Research News

Genetic Lineage Tracing Clarifies Cellular Origins of Resident Macrophages in Developing Heart

Source: Time: 2022-04-29

In a study published in Journal of Cell Biology, Dr. ZHOU Bin's team from the Center for Excellence in Molecular Cell Science, Shanghai Institute of Biochemistry and Cell Biology of the Chinese Academy of Sciences /School of Life Science, Hangzhou Institute for Advanced Study, University of Chinese Academy of Sciences, reported the cellular origins of cardiac macrophages in the developing heart, by using a series of lineage tracing systems.

Cardiac macrophages are essential for cardiac remodeling during homeostasis and inflammation. The origins of cardiac macrophages in the developing heart remain controversial. The mainstream view holds that tissue-resident macrophages are mainly derived from the hemogenic endothelium (HE) of yolk sac (YS) and aorta-gonad-mesonephros (AGM) through endothelial to hematopoietic transition (EHT) during primitive, “transient” definitive, and definitive hematopoiesis, respectively.

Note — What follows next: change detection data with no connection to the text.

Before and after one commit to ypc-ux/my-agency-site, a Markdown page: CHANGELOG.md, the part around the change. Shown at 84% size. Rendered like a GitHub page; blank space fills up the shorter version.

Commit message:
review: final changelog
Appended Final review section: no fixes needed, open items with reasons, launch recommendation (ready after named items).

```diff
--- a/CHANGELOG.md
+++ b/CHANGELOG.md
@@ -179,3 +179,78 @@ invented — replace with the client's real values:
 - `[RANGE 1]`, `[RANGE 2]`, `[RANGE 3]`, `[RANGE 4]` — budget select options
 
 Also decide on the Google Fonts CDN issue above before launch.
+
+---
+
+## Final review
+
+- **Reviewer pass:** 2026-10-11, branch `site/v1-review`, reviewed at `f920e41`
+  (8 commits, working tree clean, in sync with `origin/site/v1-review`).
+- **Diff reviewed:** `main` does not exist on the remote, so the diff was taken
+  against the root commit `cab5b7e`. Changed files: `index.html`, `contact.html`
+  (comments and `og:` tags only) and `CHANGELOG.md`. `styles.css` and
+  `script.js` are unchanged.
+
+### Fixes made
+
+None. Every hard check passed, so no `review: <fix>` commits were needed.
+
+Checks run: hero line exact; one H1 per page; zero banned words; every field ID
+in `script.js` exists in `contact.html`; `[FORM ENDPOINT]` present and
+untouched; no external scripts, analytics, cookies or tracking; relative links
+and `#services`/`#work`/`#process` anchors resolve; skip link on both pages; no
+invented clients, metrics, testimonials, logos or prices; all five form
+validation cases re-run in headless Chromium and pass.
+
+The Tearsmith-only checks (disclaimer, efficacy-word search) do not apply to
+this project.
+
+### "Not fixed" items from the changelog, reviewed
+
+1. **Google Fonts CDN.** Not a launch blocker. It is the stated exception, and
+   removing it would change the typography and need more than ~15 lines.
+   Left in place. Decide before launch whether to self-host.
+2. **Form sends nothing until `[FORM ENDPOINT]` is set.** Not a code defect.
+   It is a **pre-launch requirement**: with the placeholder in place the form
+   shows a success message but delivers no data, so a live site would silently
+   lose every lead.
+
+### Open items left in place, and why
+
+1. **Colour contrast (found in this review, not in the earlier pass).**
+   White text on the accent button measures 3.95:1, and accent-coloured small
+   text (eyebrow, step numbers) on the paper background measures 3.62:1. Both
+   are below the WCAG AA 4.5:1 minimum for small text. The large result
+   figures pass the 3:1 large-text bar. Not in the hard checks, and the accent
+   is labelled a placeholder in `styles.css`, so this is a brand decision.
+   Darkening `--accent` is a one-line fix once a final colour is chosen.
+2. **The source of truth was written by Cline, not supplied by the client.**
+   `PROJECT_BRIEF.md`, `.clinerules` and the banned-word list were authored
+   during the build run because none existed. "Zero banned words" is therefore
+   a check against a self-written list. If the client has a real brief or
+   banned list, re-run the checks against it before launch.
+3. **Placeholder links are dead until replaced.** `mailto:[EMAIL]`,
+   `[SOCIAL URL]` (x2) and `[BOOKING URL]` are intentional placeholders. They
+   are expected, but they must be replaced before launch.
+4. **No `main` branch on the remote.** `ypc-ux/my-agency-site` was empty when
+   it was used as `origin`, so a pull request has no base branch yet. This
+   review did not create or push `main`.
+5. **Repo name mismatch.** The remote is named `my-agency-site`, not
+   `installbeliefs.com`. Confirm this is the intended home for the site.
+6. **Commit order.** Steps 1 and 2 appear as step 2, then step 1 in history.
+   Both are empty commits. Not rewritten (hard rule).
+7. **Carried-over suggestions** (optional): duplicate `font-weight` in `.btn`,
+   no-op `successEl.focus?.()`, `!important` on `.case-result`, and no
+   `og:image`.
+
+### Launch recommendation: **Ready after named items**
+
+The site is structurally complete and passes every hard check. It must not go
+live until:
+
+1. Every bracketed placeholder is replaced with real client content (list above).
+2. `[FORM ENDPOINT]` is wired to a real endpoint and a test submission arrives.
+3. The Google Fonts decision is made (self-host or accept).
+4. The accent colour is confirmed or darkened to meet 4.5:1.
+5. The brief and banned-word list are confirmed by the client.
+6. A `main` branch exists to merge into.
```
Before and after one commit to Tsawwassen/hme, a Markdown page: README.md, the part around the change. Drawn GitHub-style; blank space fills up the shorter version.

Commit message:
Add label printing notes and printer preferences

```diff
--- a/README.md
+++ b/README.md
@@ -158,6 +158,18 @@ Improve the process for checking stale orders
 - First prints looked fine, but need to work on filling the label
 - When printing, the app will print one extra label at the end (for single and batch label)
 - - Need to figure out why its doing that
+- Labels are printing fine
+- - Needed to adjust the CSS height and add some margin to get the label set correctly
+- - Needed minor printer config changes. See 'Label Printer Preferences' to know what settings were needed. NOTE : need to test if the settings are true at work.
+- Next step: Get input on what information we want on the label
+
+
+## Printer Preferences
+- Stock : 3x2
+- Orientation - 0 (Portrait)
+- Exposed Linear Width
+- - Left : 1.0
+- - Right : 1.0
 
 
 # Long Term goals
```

Recent studies have suggested that the endocardium, labeled by Nkx2.5-Cre and Nfatc1-Cre genetic tools, as a new hemogenic endothelium (HE) contributes to transient definitive hematopoiesis in the developing heart. However, the specificity of these tools needs to be further clarified. The Nkx2.5-Cre was subsequently found to be non-specific to endocardium, as it also targets the HE of YS and AGM.

In this study, the researchers generated three Nfatc1 genetic tools, Nfatc1-ires-CreNfatc1-2A-DreNfatc1-2A-CreER, and further demonstrated that the Nfatc1 was also not a specific marker for endocardium. The Nfatc1 is broadly expressed in the HE of YS and AGM, and circulating blood cells such as macrophages and monocytes, which could interfere with the endocardial tracing results. By using two new Cre drivers that target endocardium, Mef2c-AHF-Cre and Npr3-CreER, the researchers revealed that the endocardial cells minimally contributed to cardiac macrophages and circulating blood cells.

Specifically, the researchers generated a new Cdh5-2A-CreER knock-in line, which could efficiently and specifically label endothelial cells after tamoxifen treatment. Through temporally targeting endothelium by 4-hydroxytamoxifen administration at E7.5 or E10.5, they selectively captured the hematopoietic output of the HE of YS and AGM, respectively. Fate mapping data showed that cardiac macrophages were mostly derived from primitive and “transient” definitive hematopoiesis in the YS with some being generated from definitive hematopoiesis in the AGM region.

This study clarifies the developmental origins of cardiac macrophages, which provide new insights into cardiac development, pathogenesis and regeneration.